The inaugural MI Fest, about 75 miles southwest of Detroit, served as a showcase for all things Jack White, including young bands who’ve recorded for his Third Man Records imprint. But the real attraction was a supercharged 14-song, 85-minute set by the Raconteurs, his band featuring Brendan Benson, Jack Lawrence, and Patrick Keeler, who ended three years of dormancy on the MI Fest stage.
Following a pair of low-key warm-up gigs in Nashville last week, the Raconteurs sounded fresh and invigorated, tearing through songs from their two albums, 2006’s Broken Boy Soldiers and 2008’s Consolers of the Lonely, but failing to unveil any new material. As was their wont on previous tours, the band — rounded out by Dean Fertita, White’s collaborator on the Dead Weather, on both keys and guitar — continued to give White ample space to do his thing, and he punished his axe during a seething “Many Shades of Black” and a furious “Broken Boy Soldier.”
The give-and-take between White and Benson has always been at the heart of the Raconteurs, and the pair maintained a natural, easygoing chemistry onstage. The two friends conferred throughout the show, sharing quick laughs together even while trading guitar solos, and playing off each other seamlessly during the vocal ping-pong match of “Level” and on “Intimate Secretary.”
By the end of the Raconteurs’ last tour, the Broken Boy Soldiers closer “Blue Veins” had become the gut-puncher of the band’s live set, and Saturday’s epic reading didn’t disappoint. Opening with an extended jam and winding through a loose, airy midsection, the song closed the group’s main set in appropriately dramatic fashion. A three-song encore of “Steady, As She Goes,” “Hands,” and campfire murder tale “Carolina Drama” finished things off for the night.
While White was not an official organizer of MI Fest, you’d be forgiven if you assumed he was; even Sheryl Crow thanked him “for inviting us to come play” during her evening set, which immediately preceded the Raconteurs’ performance. But his influence could be felt throughout the grounds. The bright yellow Third Man Records Rolling Record Store was on site, selling exclusive merchandise — including limited edition tri-color vinyl copies of White’s recent internet-shaking collaboration with Insane Clown Posse — to fans who waited in lines that stretched for an hour-plus throughout the day.
And while rumors of a live collaboration with ICP didn’t come to fruition, a handful of Third Man bands played the Third Man stage, including garage rockers Black Belles, Nashville rock’n’roller Pujol, and sizzling sibling duo JEFF the Brotherhood.
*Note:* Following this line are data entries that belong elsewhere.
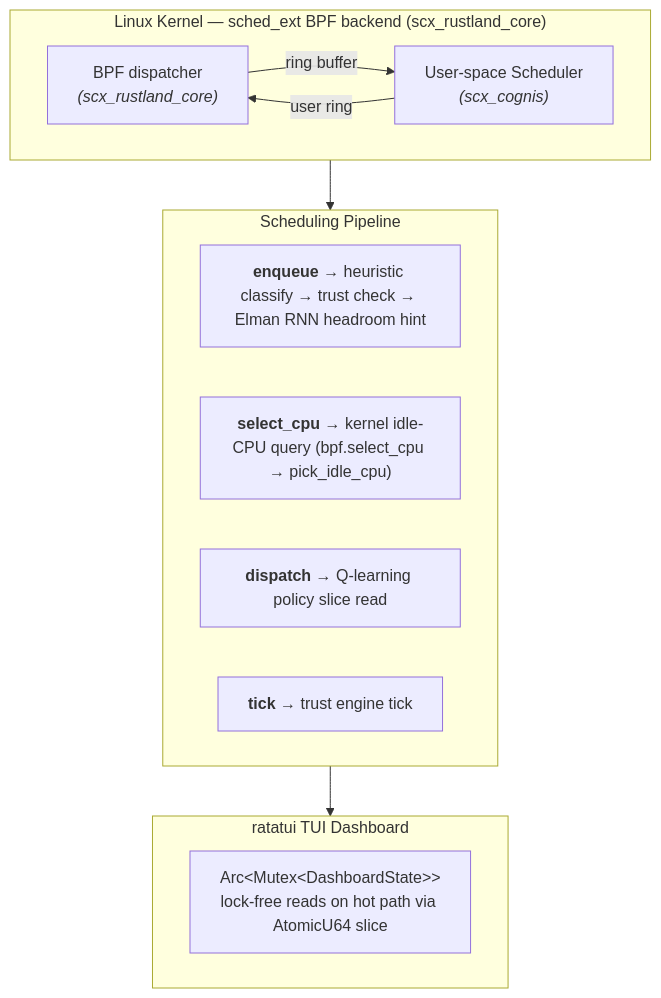
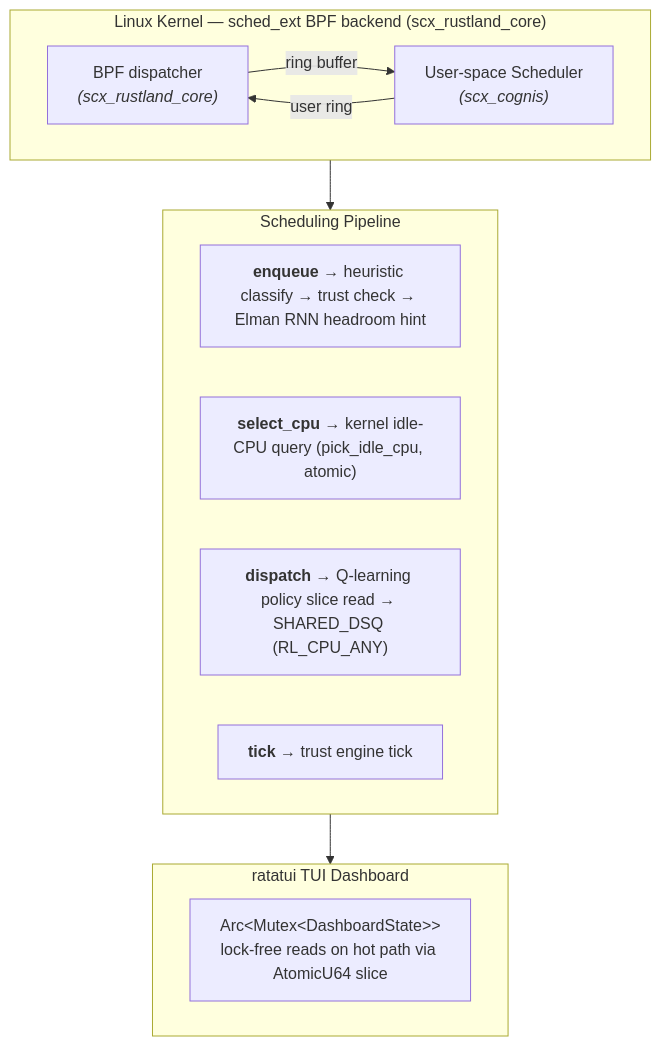
The diagram in README.md (galpt/scx_cognis), drawn with Mermaid before and after one commit. The commit also changed other lines of this file and 4 other files, not shown here.

````diff
--- a/README.md
+++ b/README.md
@@ -290,27 +292,27 @@
 ```mermaid
 flowchart TD
     subgraph Kernel["Linux Kernel — sched_ext BPF backend (scx_rustland_core)"]
         direction LR
         BPF["`BPF dispatcher
         *(scx_rustland_core)*`"]
         US["`User-space Scheduler
         *(scx_cognis)*`"]
         BPF -- "ring buffer" --> US
         US -- "user ring" --> BPF
     end
 
     subgraph Pipeline["Scheduling Pipeline"]
         P1["`**enqueue** → heuristic classify → trust check → Elman RNN headroom hint`"]
-        P2["`**select_cpu** → kernel idle-CPU query (bpf.select_cpu → pick_idle_cpu)`"]
-        P3["`**dispatch** → Q-learning policy slice read`"]
+        P2["`**select_cpu** → kernel idle-CPU query (pick_idle_cpu, atomic)`"]
+        P3["`**dispatch** → Q-learning policy slice read → SHARED_DSQ (RL_CPU_ANY)`"]
         P4["`**tick** → trust engine tick`"]
     end
 
     subgraph TUI["ratatui TUI Dashboard"]
         DS["`Arc&lt;Mutex&lt;DashboardState&gt;&gt;
         lock-free reads on hot path via AtomicU64 slice`"]
     end
 
     Kernel --> Pipeline
     Pipeline --> TUI
 ```
````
Detroit rapper Black Milk, who released a White-produced single on Third Man over the summer, performed as well, and was greeted by White with a hug when he walked off stage.
White, spotted onsite with his recently divorced ex-wife Karen Elson, their children, and members of his family, also watched from the sidelines as Pujol performed mid-afternoon, and was seen side-stage during actor-cum-folk-singer Jeff Daniels’ performance as well.
Raconteurs fans may still have to wait for news of new material, but folks beyond Michigan have two more chances to see them this year, at New Orleans’ Voodoo Music Experience in October, and the inaugural Orlando Calling festival in November.
Consoler of the Lonely
Salute Your Solution
You Don’t Understand Me
Many Shades of Black
The Switch and the Spur
Broken Boy Soldier
Steady, As She Goes